YOUR TASK:
Return each line of the listing that follows in which the string "visual" can be found.

EXERCISE DATA:
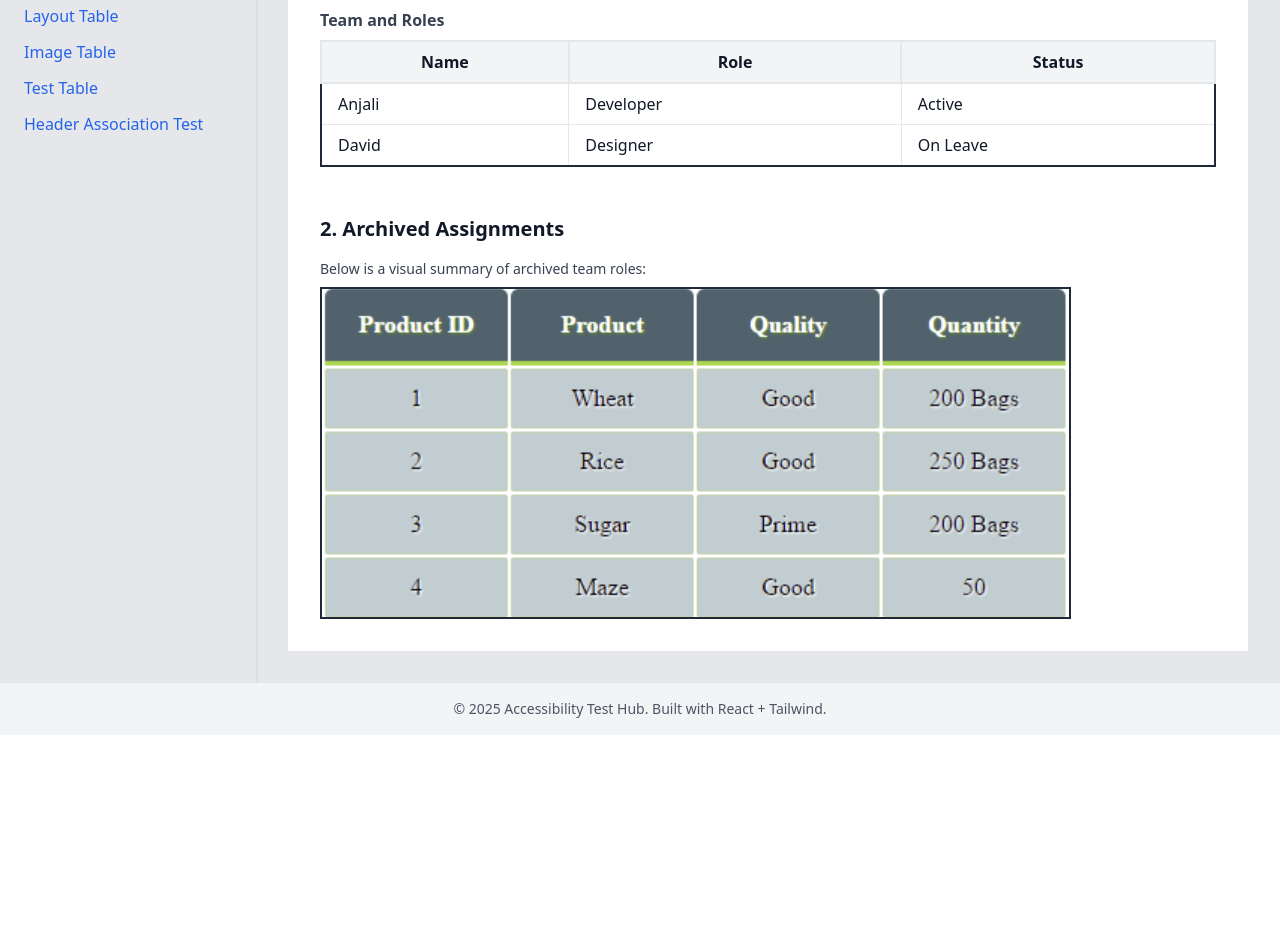
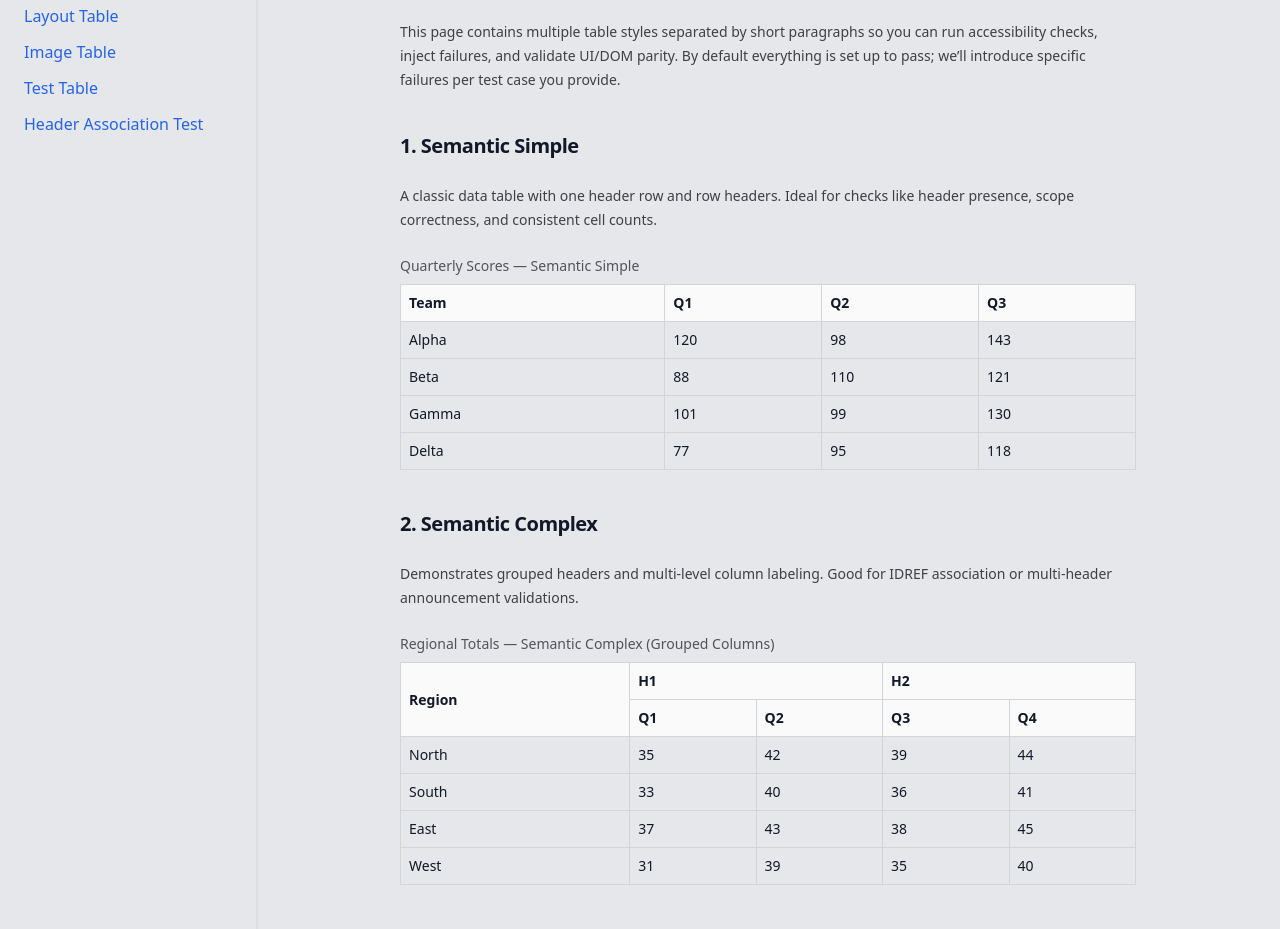
Before and after one commit to karthikveerla/a11y_webtesting, a React (Vite) app: page /image-table in a window 1280 px wide. Shown: the part 160-1089 px from the top of the page. Before the commit the page ends 895 px from the top, so only its background shows below. Built offline with nearby package versions, Linux system fonts and the light colour scheme.

Commit message:
modified

```diff
--- a/src/pages/ImageTable.tsx
+++ b/src/pages/ImageTable.tsx
@@ -1,51 +1,244 @@
-import React from 'react';
+// WCAG Tables Test Page (Baseline)
+// - Mix of tables with paragraphs in between
+// - 4×4 data by default
+// - Stable hooks via data-testid attributes
+// - Clean baseline (no intentional failures yet) so we can inject per test case
+// - Tailwind for styling
 
-const ImageTable = () => {
+import React from "react";
+
+// Small helpers to keep data compact
+const headers = ["Q1", "Q2", "Q3"];
+const rows = [
+  ["Alpha", 120, 98, 143],
+  ["Beta", 88, 110, 121],
+  ["Gamma", 101, 99, 130],
+  ["Delta", 77, 95, 118],
+];
+
+function Paragraph({ children }: { children: React.ReactNode }) {
   return (
-    <div className="p-8 space-y-12 bg-white text-gray-900">
-      {/* 1. Semantic HTML Table (UI = DOM match) */}
-      <section>
-        <h2 className="text-xl font-bold mb-4">1. Current Team Assignments</h2>
-        <table id="table-current-team" className="table-auto w-full border-2 border-gray-800">
-          <caption className="caption-top text-left font-semibold text-gray-700 mb-2">
-            Team and Roles
-          </caption>
-          <thead className="bg-gray-100">
+    <p className="my-6 text-sm leading-6 text-zinc-700">
+      {children}
+    </p>
+  );
+}
+
+function SectionTitle({ children, id }: { children: React.ReactNode; id: string }) {
+  return (
+    <h2 id={id} className="mt-10 mb-3 text-xl font-semibold tracking-tight">
+      {children}
+    </h2>
+  );
+}
+
+/**
+ * 1) Semantic Simple Data Table
+ * - Single header row
+ * - 4×4 body
+ */
+function SemanticSimpleTable() {
+  return (
+    <figure className="my-4" data-testid="tbl-semantic-simple">
+      <figcaption className="mb-2 text-sm text-zinc-600">
+        Quarterly Scores — Semantic Simple
+      </figcaption>
+      <table className="w-full border border-zinc-300 text-sm" aria-label="Quarterly scores (semantic simple)">
+        <thead className="bg-zinc-50">
           <tr>
-              <th className="border-2 px-4 py-2">Name</th>
-              <th className="border-2 px-4 py-2">Role</th>
-              <th className="border-2 px-4 py-2">Status</th>
+            <th scope="col" className="border border-zinc-300 p-2 text-left">Team</th>
+            {headers.map((h) => (
+              <th scope="col" key={h} className="border border-zinc-300 p-2 text-left">
+                {h}
+              </th>
+            ))}
           </tr>
         </thead>
         <tbody>
+          {rows.map((r, i) => (
+            <tr key={i}>
+              <th scope="row" className="border border-zinc-300 p-2 text-left font-medium">{r[0]}</th>
+              <td className="border border-zinc-300 p-2">{r[1]}</td>
+              <td className="border border-zinc-300 p-2">{r[2]}</td>
+              <td className="border border-zinc-300 p-2">{r[3]}</td>
+            </tr>
+          ))}
+        </tbody>
+      </table>
+    </figure>
+  );
+}
+
+/**
+ * 2) Semantic Complex Data Table
+ * - Two-level column headers using colspan
+ * - Row headers present
+ */
+function SemanticComplexTable() {
+  return (
+    <figure className="my-4" data-testid="tbl-semantic-complex">
+      <figcaption className="mb-2 text-sm text-zinc-600">
+        Regional Totals — Semantic Complex (Grouped Columns)
+      </figcaption>
+      <table className="w-full border border-zinc-300 text-sm" aria-label="Regional totals (semantic complex)">
+        <thead className="bg-zinc-50">
           <tr>
-              <td className="border px-4 py-2">Anjali</td>
-              <td className="border px-4 py-2">Developer</td>
-              <td className="border px-4 py-2">Active</td>
+            <th scope="col" rowSpan={2} className="border border-zinc-300 p-2 text-left">Region</th>
+            <th scope="col" colSpan={2} className="border border-zinc-300 p-2 text-left">H1</th>
+            <th scope="col" colSpan={2} className="border border-zinc-300 p-2 text-left">H2</th>
           </tr>
           <tr>
-              <td className="border px-4 py-2">David</td>
-              <td className="border px-4 py-2">Designer</td>
-              <td className="border px-4 py-2">On Leave</td>
+            <th scope="col" className="border border-zinc-300 p-2 text-left">Q1</th>
+            <th scope="col" className="border border-zinc-300 p-2 text-left">Q2</th>
+            <th scope="col" className="border border-zinc-300 p-2 text-left">Q3</th>
+            <th scope="col" className="border border-zinc-300 p-2 text-left">Q4</th>
           </tr>
+        </thead>
+        <tbody>
+          {[
+            ["North", 35, 42, 39, 44],
+            ["South", 33, 40, 36, 41],
+            ["East", 37, 43, 38, 45],
+            ["West", 31, 39, 35, 40],
+          ].map((r, i) => (
+            <tr key={i}>
+              <th scope="row" className="border border-zinc-300 p-2 text-left font-medium">{r[0]}</th>
+              <td className="border border-zinc-300 p-2">{r[1]}</td>
+              <td className="border border-zinc-300 p-2">{r[2]}</td>
+              <td className="border border-zinc-300 p-2">{r[3]}</td>
+              <td className="border border-zinc-300 p-2">{r[4]}</td>
+            </tr>
+          ))}
         </tbody>
       </table>
+    </figure>
+  );
+}
+
+/**
+ * 3) Layout Table (using <table> but for layout-only content)
+ * - Marked with role="presentation" so AT treats it as layout
+ * - Useful baseline to later inject misuse (e.g., wrong roles/headers)
+ */
+function LayoutTable() {
+  return (
+    <figure className="my-4" data-testid="tbl-layout">
+      <figcaption className="mb-2 text-sm text-zinc-600">Layout Grid (presentation)</figcaption>
+      <table role="presentation" className="w-full border border-dashed border-zinc-300 text-sm" aria-label="Layout grid (presentation)">
+        <tbody>
+          {Array.from({ length: 4 }).map((_, r) => (
+            <tr key={r}>
+              {Array.from({ length: 4 }).map((_, c) => (
+                <td key={c} className="border border-zinc-200 p-3 align-top">
+                  <div className="text-xs font-medium text-zinc-600">Block {r + 1}-{c + 1}</div>
+                  <div className="text-xs text-zinc-500">Lorem ipsum dolor sit amet.</div>
+                </td>
+              ))}
+            </tr>
+          ))}
+        </tbody>
+      </table>
+    </figure>
+  );
+}
+
+/**
+ * 4) Grid Table (non-semantic, CSS grid)
+ * - Baseline: ARIA role="table" with columnheader/cell roles
+ * - Later we can drop roles or captions to create failures
+ */
+function GridTable() {
+  const cells = ["Name", "Mon", "Tue", "Wed", "Ava", 12, 10, 14, "Bo", 11, 9, 13, "Cal", 10, 12, 15, "Dia", 9, 8, 12];
+  return (
+    <figure className="my-4" data-testid="tbl-grid">
+      <figcaption className="mb-2 text-sm text-zinc-600">Attendance — Grid Role Table</figcaption>
+      <div
+        role="table"
+        aria-label="Attendance grid"
+        className="grid grid-cols-4 gap-px bg-zinc-300 text-sm"
+      >
+        {cells.map((txt, i) => (
+          <div
+            key={i}
+            role={i < 4 ? "columnheader" : (i % 4 === 0 ? "rowheader" : "cell")}
+            className="bg-white p-2"
+          >
+            {String(txt)}
+          </div>
+        ))}
+      </div>
+    </figure>
+  );
+}
+
+function Table_Fail_ImageOnly() {
+  return (
+    <section data-testid="tbl-fail-image-only" aria-labelledby="t7-title" className="mt-4">
+      <h2 id="t7-title" className="text-base font-medium mb-2">FAIL: Table as image (no HTML semantics)</h2>
+      <figure>
+        <img
+          src="/tablesnip.png"
+          alt="Quarterly sales table screenshot"
+          className="border"
+        />
+        <figcaption className="mt-1 text-sm text-gray-600">
+          Image of a table (should fail semantic table detection)
+        </figcaption>
+      </figure>
     </section>
+  );
+}
 
-      {/* 2. Image-only table (UI visible, not semantic DOM) */}
-      <section>
-        <h2 className="text-xl font-bold mb-4">2. Archived Assignments</h2>
-        <p className="mb-2 text-sm text-gray-700">Below is a visual summary of archived team roles:</p>
-        <img
-          id="img-archived-table"
-          src="tablesnip.png"
-          alt="Archived team assignments table visual"
-          className="border-2 border-gray-800"
-        />
-      </section>
-    </div>
+export default function ImageTable() {
+  return (
+    <main className="mx-auto max-w-3xl px-4 py-8">
+      <h1 className="text-2xl font-bold tracking-tight">WCAG Tables — Baseline Test Page</h1>
 
+      <Paragraph>
+        This page contains multiple table styles separated by short paragraphs so you can run
+        accessibility checks, inject failures, and validate UI/DOM parity. By default everything is
+        set up to pass; we’ll introduce specific failures per test case you provide.
+      </Paragraph>
+
+      <SectionTitle id="simple">1. Semantic Simple</SectionTitle>
+      <Paragraph>
+        A classic data table with one header row and row headers. Ideal for checks like header
+        presence, scope correctness, and consistent cell counts.
+      </Paragraph>
+      <SemanticSimpleTable />
+
+      <SectionTitle id="complex">2. Semantic Complex</SectionTitle>
+      <Paragraph>
+        Demonstrates grouped headers and multi-level column labeling. Good for IDREF association or
+        multi-header announcement validations.
+      </Paragraph>
+      <SemanticComplexTable />
+
+      <SectionTitle id="layout">3. Layout Table (Presentation)</SectionTitle>
+      <Paragraph>
+        Uses a table for visual layout only, marked with <code>role="presentation"</code>. Later we can
+        intentionally misuse roles or add headers to see how checks respond.
+      </Paragraph>
+      <LayoutTable />
+
+      <SectionTitle id="grid">4. Grid (Div-based)</SectionTitle>
+      <Paragraph>
+        An ARIA grid-like table built with <code>div</code>s. Currently includes appropriate roles. Easy to
+        break intentionally by removing roles, captions, or changing structure.
+      </Paragraph>
+      <GridTable />
+
+      <Paragraph>
+        Need more fixtures (e.g., image-only table, offscreen table, caption variants)? Say the word
+        and we’ll add them as separate sections without disturbing these baselines.
+      </Paragraph>
+
+
+      <Paragraph>
+        This table is provided only as an image and contains no semantic HTML structure. It should FAIL.
+      </Paragraph>
+
+      <Table_Fail_ImageOnly />
+    </main>
   );
-};
-
-export default ImageTable;
+}
```
Also changed, not shown: src/pages/SemanticSimpleTable.tsx (+74 -63 lines). Lines whose indentation alone changed are shown as unchanged.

EXERCISE RESULT:
-        <p className="mb-2 text-sm text-gray-700">Below is a visual summary of archived team roles:</p>
-          alt="Archived team assignments table visual"
+        Uses a table for visual layout only, marked with <code>role="presentation"</code>. Later we can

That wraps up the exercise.